By Malcolm Johnston
Student: Vic Rauter
Graduated: Earl Haig Secondary, 1973
Best subject: English
Worst subject: Math
Current job: Curling commentator, TSN
If Canadian fans were a tad raucous at the Olympic Curling Centre during the 2010 Games, TSN commentator Vic Rauter may be partly to blame.
For 25 years, Rauter’s signature delivery and infectious energy in the commentator booth have brought fans to the game from across the country and earned him the nickname the “Voice of Canadian Curling” along the way.

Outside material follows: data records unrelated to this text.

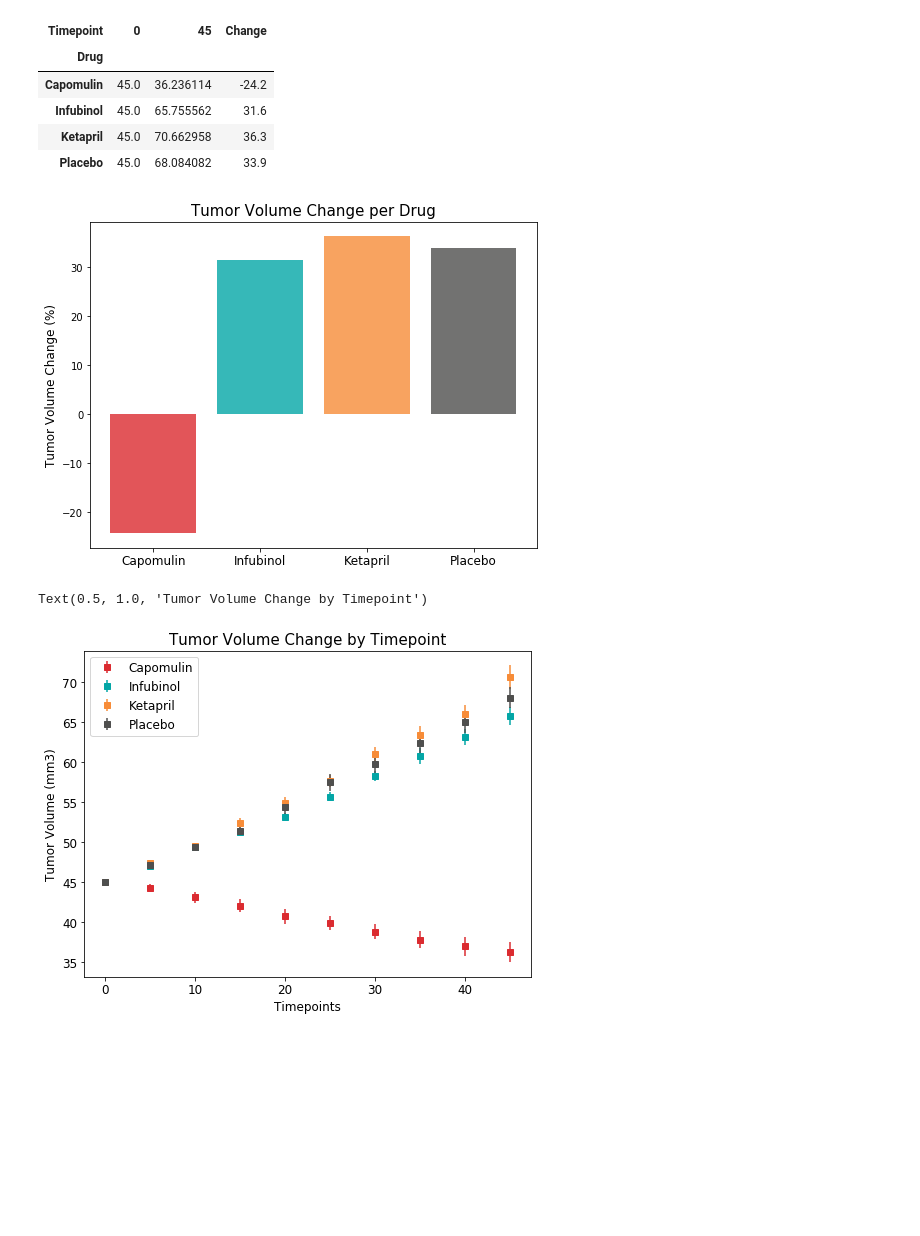
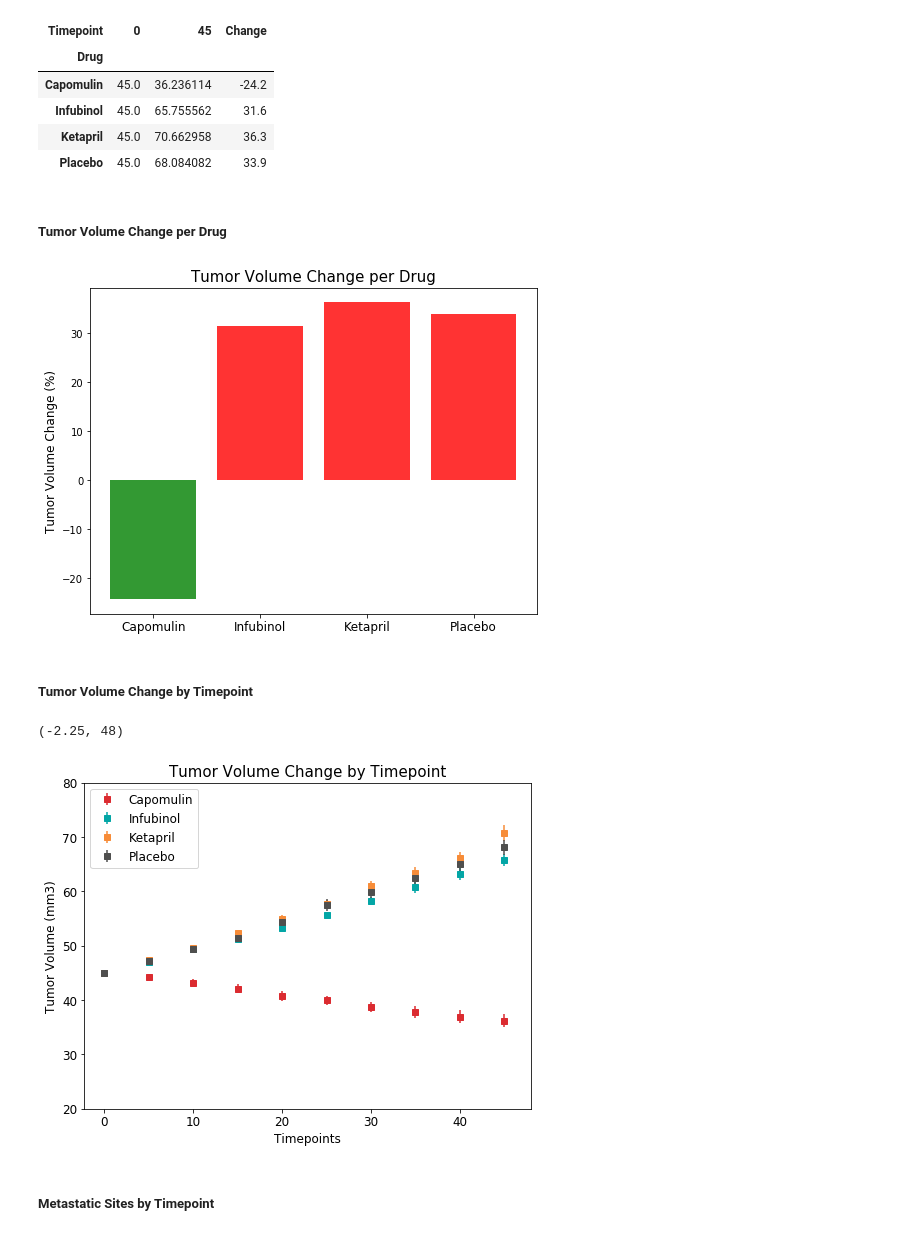
Before and after one commit to bman511/Pymaceuticals, a Jupyter notebook: pymaceuticals.ipynb, the cells around one changed output. Saved outputs shown, nothing was run; the diff lists cells and outputs as text; code cells hidden in the pictures; blank space fills up the shorter version.

```diff
--- a/pymaceuticals.ipynb
+++ b/pymaceuticals.ipynb
@@ -177,25 +192,36 @@ fig_size = plt.rcParams["figure.figsize"]
 fig_size[0] = 8
 fig_size[1] = 6
 plt.rcParams["figure.figsize"] = fig_size
+# %% [markdown]
+##### Tumor Volume Change per Drug
 # %%
 #Plot bar graph of overall change in tumor size per drug
 
 #Number of x positions for chart
 y_pos = np.arange(len(study_drugs))
 
 #Values to plot
 plot_vals = tumordf2['Change']
 
+#Create colors based on value of change
+bar_colors = []
+
+for number in plot_vals:
+    if number <= 0:
+        bar_colors.append('g')
+    else:
+        bar_colors.append('r')
+
 #Create bar graph container
-plt.bar(y_pos, plot_vals, align='center', alpha=0.8,color=drug_colors)
+plt.bar(y_pos, plot_vals, align='center', alpha=0.8,color=bar_colors)
 
 #Formatting and labeling
 plt.xticks(y_pos, study_drugs)
 plt.ylabel('Tumor Volume Change (%)',fontsize=12)
 plt.title('Tumor Volume Change per Drug',fontsize=15)
 plt.tick_params(axis='x',labelsize=12)
 # %% [output]
-[figure, old version]
+[figure, new version]
 # %%
 #Define function that will take a dataframe column of interest, an x-axis list, and an array of drug names
 #A for loop will iterate through drug list and plot an errorbar scatter chart by selecting the drug from a dataframe
@@ -210,13 +236,19 @@ def printChart(measure_col,x_axis,study_drugs):
     plt.xlabel("Timepoints",fontsize=12)
     plt.legend(study_drugs,fontsize=12)
     plt.tick_params(axis='both',labelsize=12)
+# %% [markdown]
+##### Tumor Volume Change by Timepoint
 # %%
 #Print tumor volumes by timepoint for each drug/placebo
 printChart('Tumor Volume (mm3)',timepoints,study_drugs)
 plt.title('Tumor Volume Change by Timepoint',fontsize=15)
+plt.ylim(20, 80)
+plt.xlim(right=48)
 # %% [output]
-Text(0.5, 1.0, 'Tumor Volume Change by Timepoint')
+(-2.25, 48)
-[figure, old version]
+[figure, new version]
+# %% [markdown]
+##### Metastatic Sites by Timepoint
 # %%
 #Print metastatic sites by timepoint for each drug
 printChart('Metastatic Sites',timepoints,study_drugs)
```
Also changed, not shown: parts of 6 cells of this notebook.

But no one could have predicted the energy of the curling crowds at the Olympic venue. Rauter recently returned from the 2010 Brier in Halifax, where a more classic curling crowd was in attendance — plenty of polite applause and hearty encouragements — but none of the vigorous drum-beating, around-the-arena crowd “waves” or spur-of-the-moment “O Canada’s” of the Olympics. During the round robin portion of the Games, the skip of the Danish women’s team broke into tears after missing an important shot in front of the boisterous pro-Canada crowd.
All of it was far from intentional, says Rauter. “You had to realize that there were people going to watch curling who had never seen curling before and just wanted to be a part of the Olympics,” says Rauter. “Once they realized there is this etiquette — so when someone’s throwing, you’re not beeping or yelling or heckling — the place was electric. The curling venue at the Olympic Centre was the hottest place to be.”
And no better person to have the call than TSN’s Rauter. “I try to get excited about it,” says Rauter. “If that stone is coming down and it’s getting close to the guard, I try to ramp it up and try to get excited about the brushers and how they can try to drag it around and if they really bury it well. I mean, the place explodes anyway, so why can’t I explode with it?”
These days, when Rauter’s not calling curling, auto racing or soccer for his network, he’s doing his “homework” — player research, prepping his notes and so on — things he didn’t do a lot of as a student at Earl Haig.
“I was one of those typical guys, when the teacher would say to my parents, ‘If Vic only applied himself.…’ I really, honestly enjoyed school. But I was never great at it.”
As curling commentator, Rauter seems to have found his niche. Says Rauter: “The nicest compliment someone can say to me is ‘We really enjoy your broadcasts,’ and I’ll say, ‘Where do you curl?’ And they’ll say, ‘We don’t.’”